A decade back the advent of the web opened up vast banks of information to anyone with an Internet connection. Intellignet programs use data from public Web sites & uique solutions mix up that information to suit specific user needs. Often developed by third party/individuals, “mash up" programs, provide services beyond those of the base sites. We had been covering the rise of Web 2.0, the impact of mashup's in transcending new frontiers. We covered several important advancements related to Web 2.0 here, here, here, here. We also covered Yahoo and Google moves to
publish documentation , making it significantly easier for programmers to link virtually any kind of Internet data to Web-based maps and, in Google's case, satellite imagery. Their uses have been demonstrated in dozens of ways by hobbyists and companies that includes display of instant maps showing the locations of the recent bombing attacks in London.
News.com writes, Web site owners will increasingly resemble software companies - To generate traffic and sales, they will encourage add-on products and Web services. They also portend big changes for site owners - at least, for those who want to take part in the next stage of the Web, called Web 2.0 by some. Instead of treating the Web just as a handy way to publish information, businesses need to start acting like software companies and encourage programmers to build services on top of their platforms. "Mash-ups" let people combine information from different Web sites and are reshaping the Web experience, allowing independent developers to better control and customize the information consumers can get.

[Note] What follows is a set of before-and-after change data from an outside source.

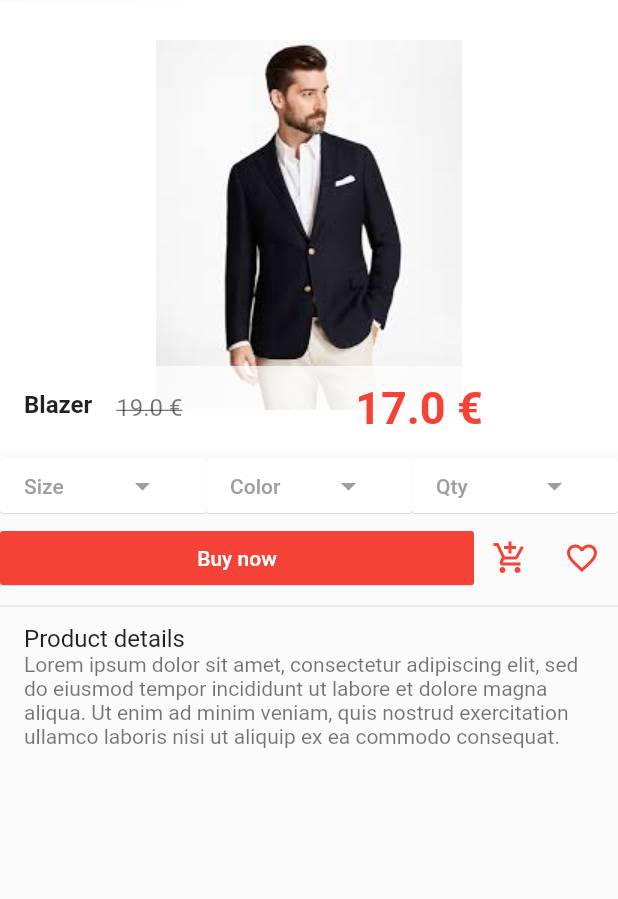
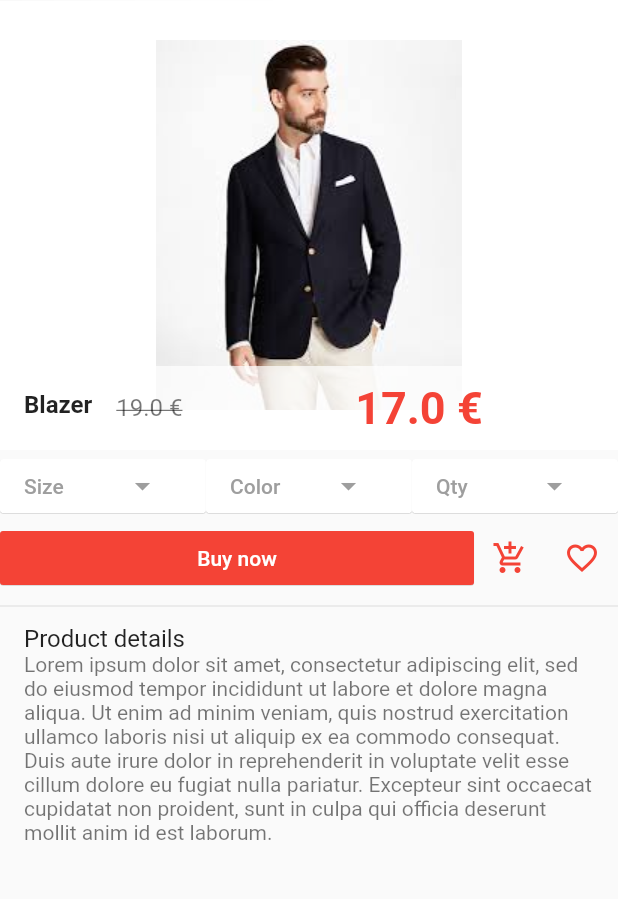
Before and after one commit to helio164/m-commerce, a Flutter app: the screen it shows after launch, after a tap on "Blazer", on a phone screen of 412 x 824 dp, the part 84-983 px from its top. Run offline on Flutter 3.47's test engine with Material 2 defaults, Android fonts, the phone set to English and light mode, and no system bars; our stand-ins replace carousel_pro.

Commit message:
product details update

```diff
--- a/mobile_shop/lib/Pages/product_details.dart
+++ b/mobile_shop/lib/Pages/product_details.dart
@@ -221,7 +221,7 @@ class _ProductDetailsState extends State<ProductDetails> {
           Divider(),
           new ListTile(
             title: new Text("Product details"),
-            subtitle: new Text("Lorem ipsum dolor sit amet, consectetur adipiscing elit, sed do eiusmod tempor incididunt ut labore et dolore magna aliqua. Ut enim ad minim veniam, quis nostrud exercitation ullamco laboris nisi ut aliquip ex ea commodo consequat."),
+            subtitle: new Text("Lorem ipsum dolor sit amet, consectetur adipiscing elit, sed do eiusmod tempor incididunt ut labore et dolore magna aliqua. Ut enim ad minim veniam, quis nostrud exercitation ullamco laboris nisi ut aliquip ex ea commodo consequat. Duis aute irure dolor in reprehenderit in voluptate velit esse cillum dolore eu fugiat nulla pariatur. Excepteur sint occaecat cupidatat non proident, sunt in culpa qui officia deserunt mollit anim id est laborum."),
           ),
           new Row(
             children: <Widget>[
```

By mimicking software companies and encouraging coders to build upon their data, Web site operators can give consumers more-tailored services-and themselves richer products. Amazon.com touts its "seller platform" for letting third-parties sell through its Web site, and it has regular software product releases. Applications like BookBurro lets people compare book prices. This sort of Web service can be constructed pretty quickly: Instead of having to build a book search and e-commerce engine from scratch, one person can create something entirely new by combining Amazon's tool with other data sources. Inviting third-party developers to build on top of a company Web site-much the way Microsoft woos outside programmers to its Windows operating system- creates a new ecosystem and a now healthy business. eBay, for example, already gets more than 20 percent of its listings via programs created by outsiders to automate the auction giant's process. Mash-ups like these are emerging as a growing number of Web properties are releasing instructions, or APIs, on how to access their data. With these publicly available APIs-often published in standardized XML protocols-programmers get the documentation and tools needed to pull data from Web sites and to combine it with another information source to create something new. The effect is to put a great deal of power in the hands of outside individuals and to transform Web sites into programmable machines.Some Web start-ups are making developer involvement a central part of their business plan. For example, Flickr and social-networking service 43 Things both publish APIs. This all adds up to a shift in the Web. In effect, the nature of what a site can be has changed. Rather than being part of a publishing system, Web sites are becoming programmable, much like a PC's operating system. Business would be able to tap into the Internet "cloud" and procure and combine third-party Web services from a public directory, too.We are in the midst of an age of radical change & advancement of the web world - huge changes are clearly in store in the near future..
Category: web 2.0